### WHAT YOU SHOULD DO
The required answer is every line of the data containing the word "assets".

Before-and-after page screenshots:
══════

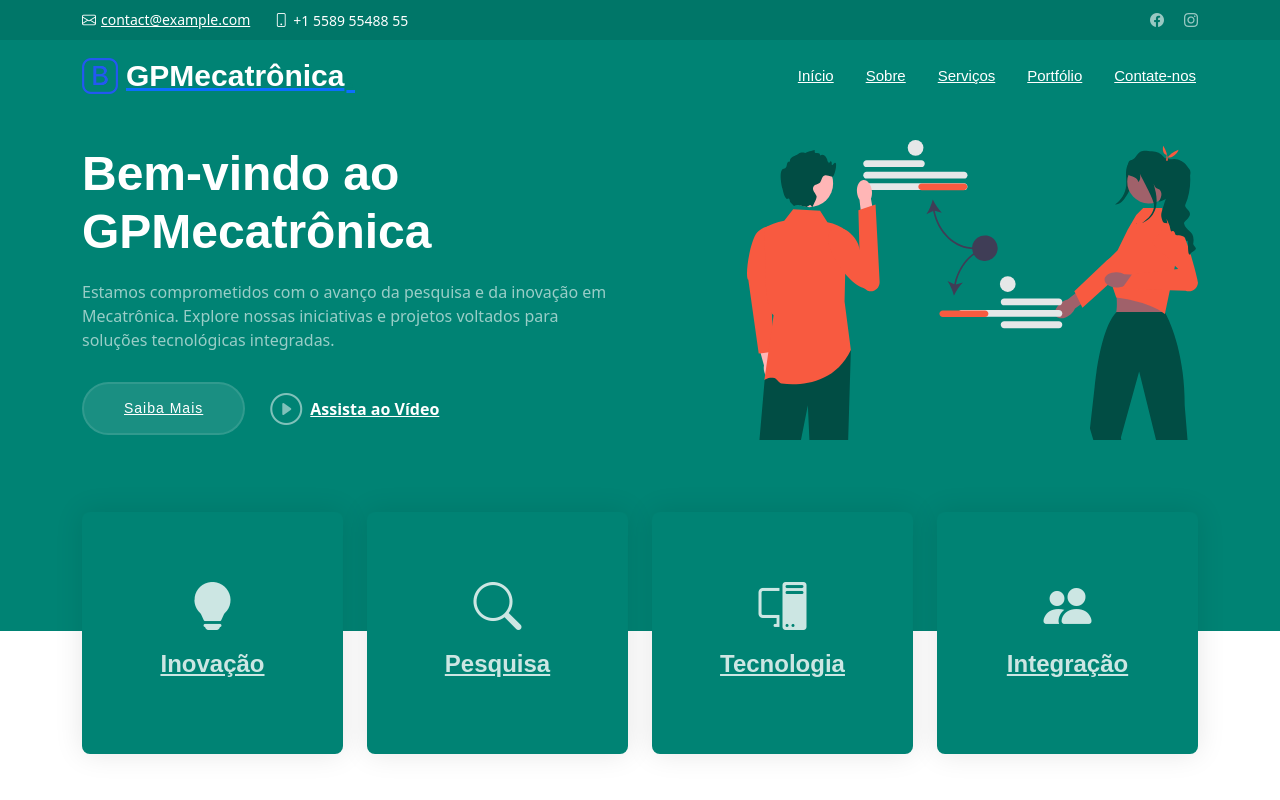
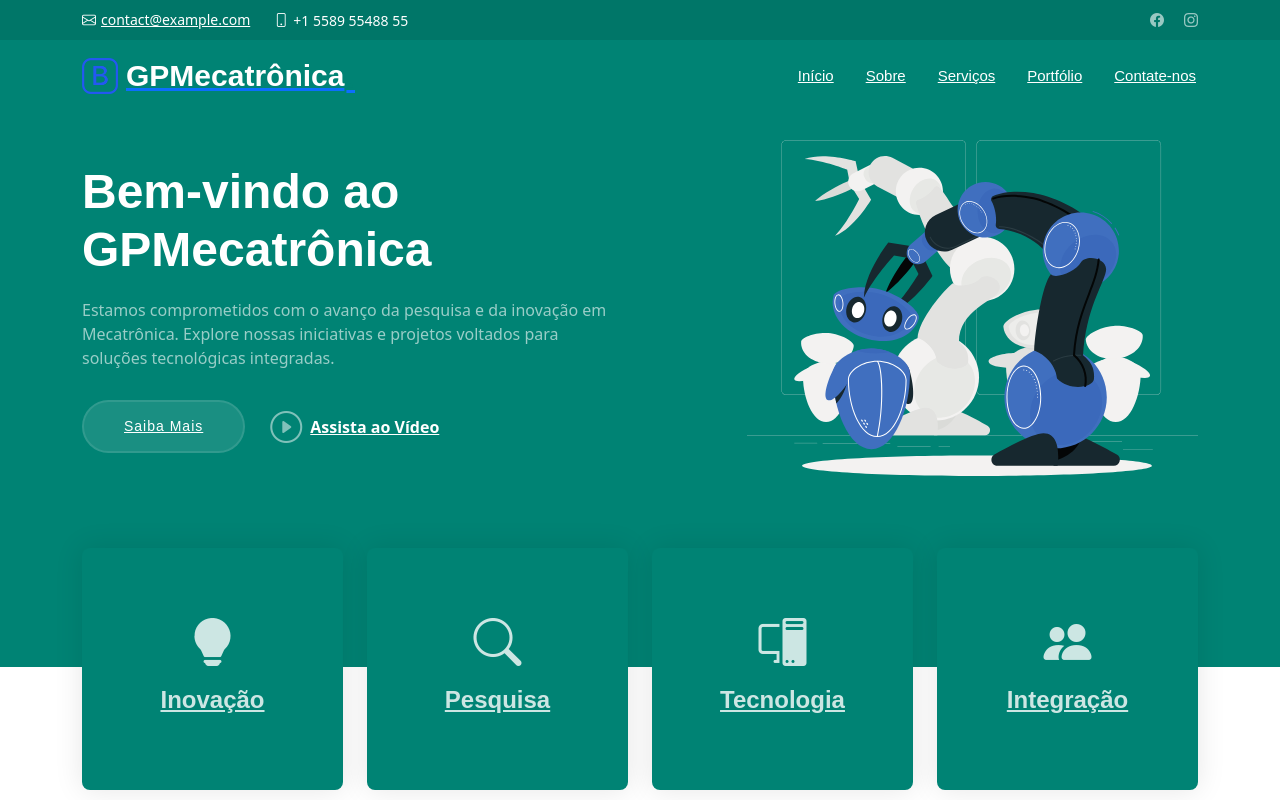
Before and after one commit to igp-conect/landing_page_gpmecatronica, a Next.js app: page / in a window 1280 px wide. Shown: the top 800 px of the page. Built offline with nearby package versions, Linux system fonts and the light colour scheme.

Commit message:
Mudar imagem do hero

```diff
--- a/src/app/components/Hero.tsx
+++ b/src/app/components/Hero.tsx
@@ -50,7 +50,7 @@ export const Hero = () => (
           </div>
         </div>
         <div className="col-lg-5 order-1 order-lg-2">
-          <img src="assets/img/hero-img.svg" className="img-fluid" alt="" />
+          <img src="assets/img/hero.svg" className="img-fluid" alt="" />
         </div>
       </div>
     </div>
```
Also changed, not shown: public/assets/img/hero-img.svg (deleted), public/assets/img/hero.svg (added).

══════

### RESULT OF THIS TASK
-          <img src="assets/img/hero-img.svg" className="img-fluid" alt="" />
+          <img src="assets/img/hero.svg" className="img-fluid" alt="" />
Also changed, not shown: public/assets/img/hero-img.svg (deleted), public/assets/img/hero.svg (added).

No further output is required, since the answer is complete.